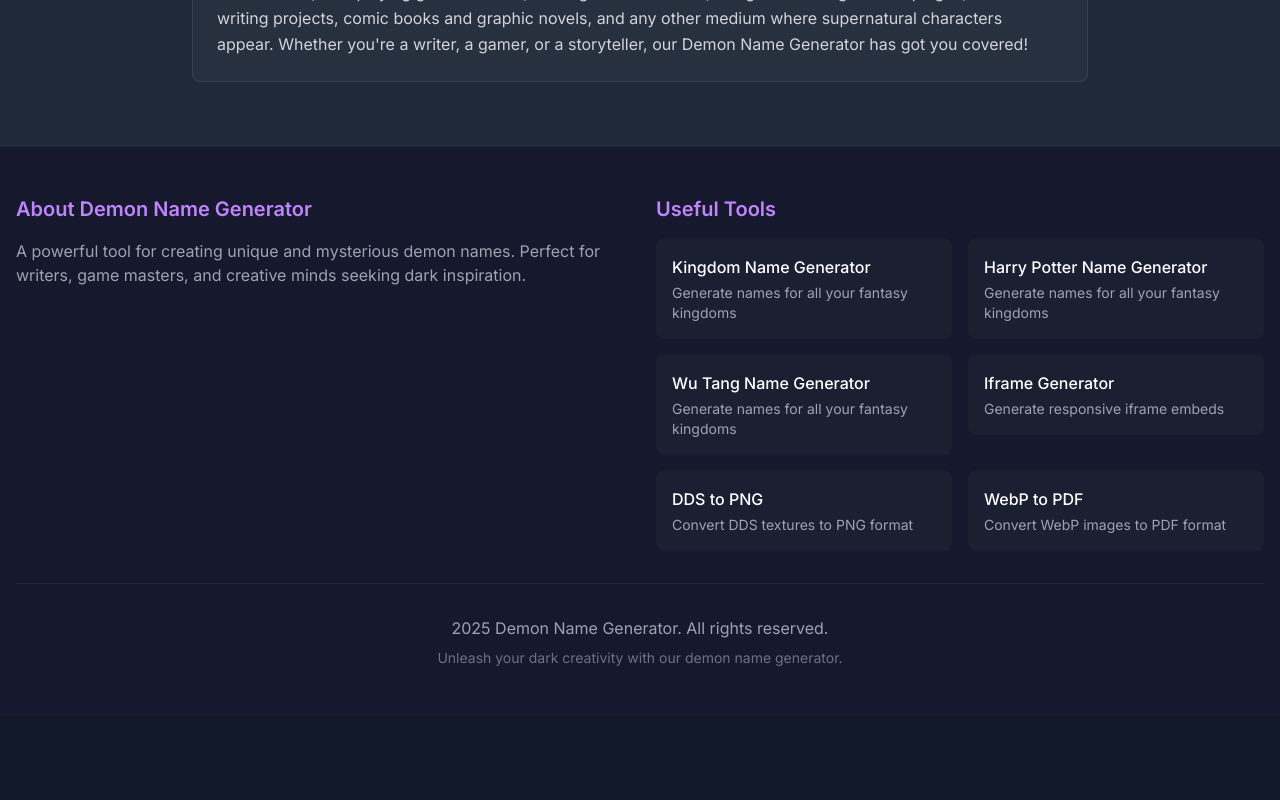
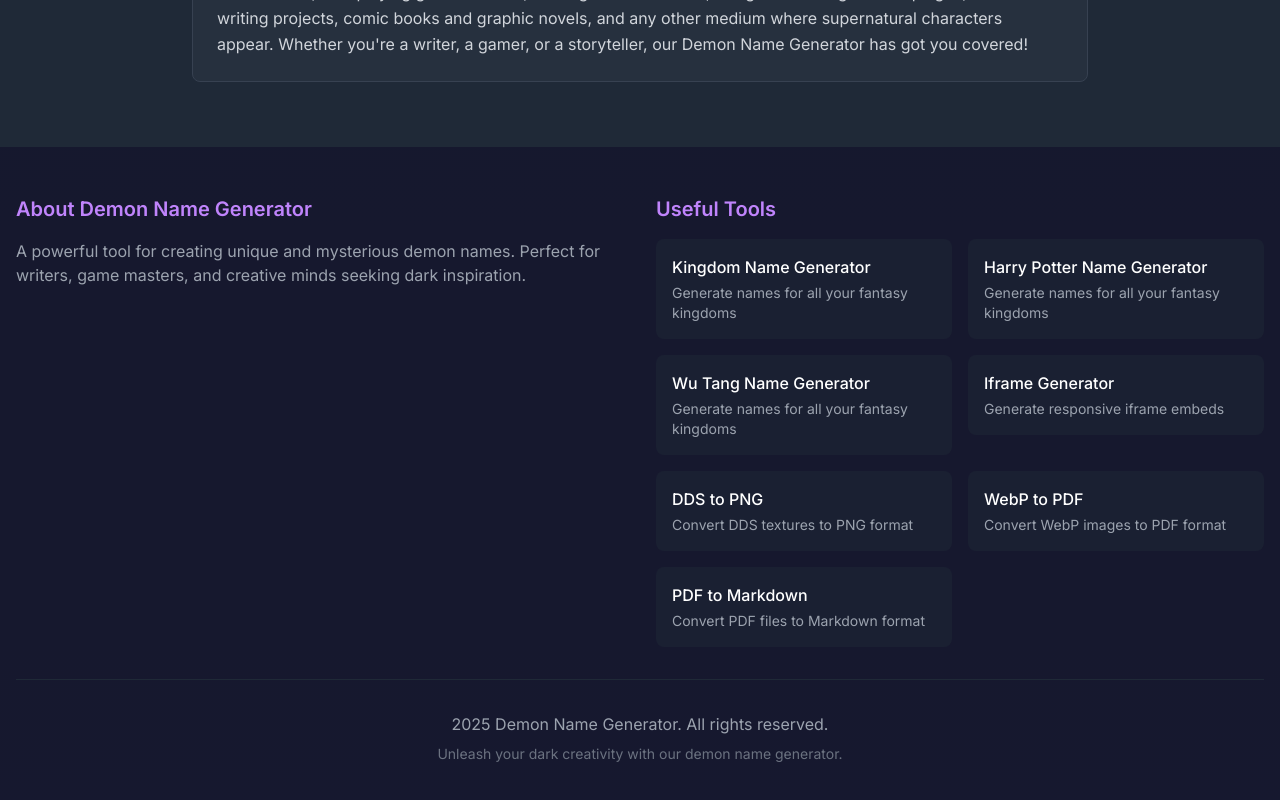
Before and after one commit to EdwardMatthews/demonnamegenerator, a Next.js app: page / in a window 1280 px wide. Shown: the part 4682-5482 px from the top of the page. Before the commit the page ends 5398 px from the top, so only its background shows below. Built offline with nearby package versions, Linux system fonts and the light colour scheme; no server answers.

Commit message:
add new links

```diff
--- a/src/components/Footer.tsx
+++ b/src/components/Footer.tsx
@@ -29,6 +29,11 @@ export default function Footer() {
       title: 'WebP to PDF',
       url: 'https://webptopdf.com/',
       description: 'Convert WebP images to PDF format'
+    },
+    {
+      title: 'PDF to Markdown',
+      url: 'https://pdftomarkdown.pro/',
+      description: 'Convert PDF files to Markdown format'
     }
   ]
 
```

**********

In the listing above, find every line with the word "Convert" and copy it out.

§ **Exercise result**:
       description: 'Convert WebP images to PDF format'
+      description: 'Convert PDF files to Markdown format'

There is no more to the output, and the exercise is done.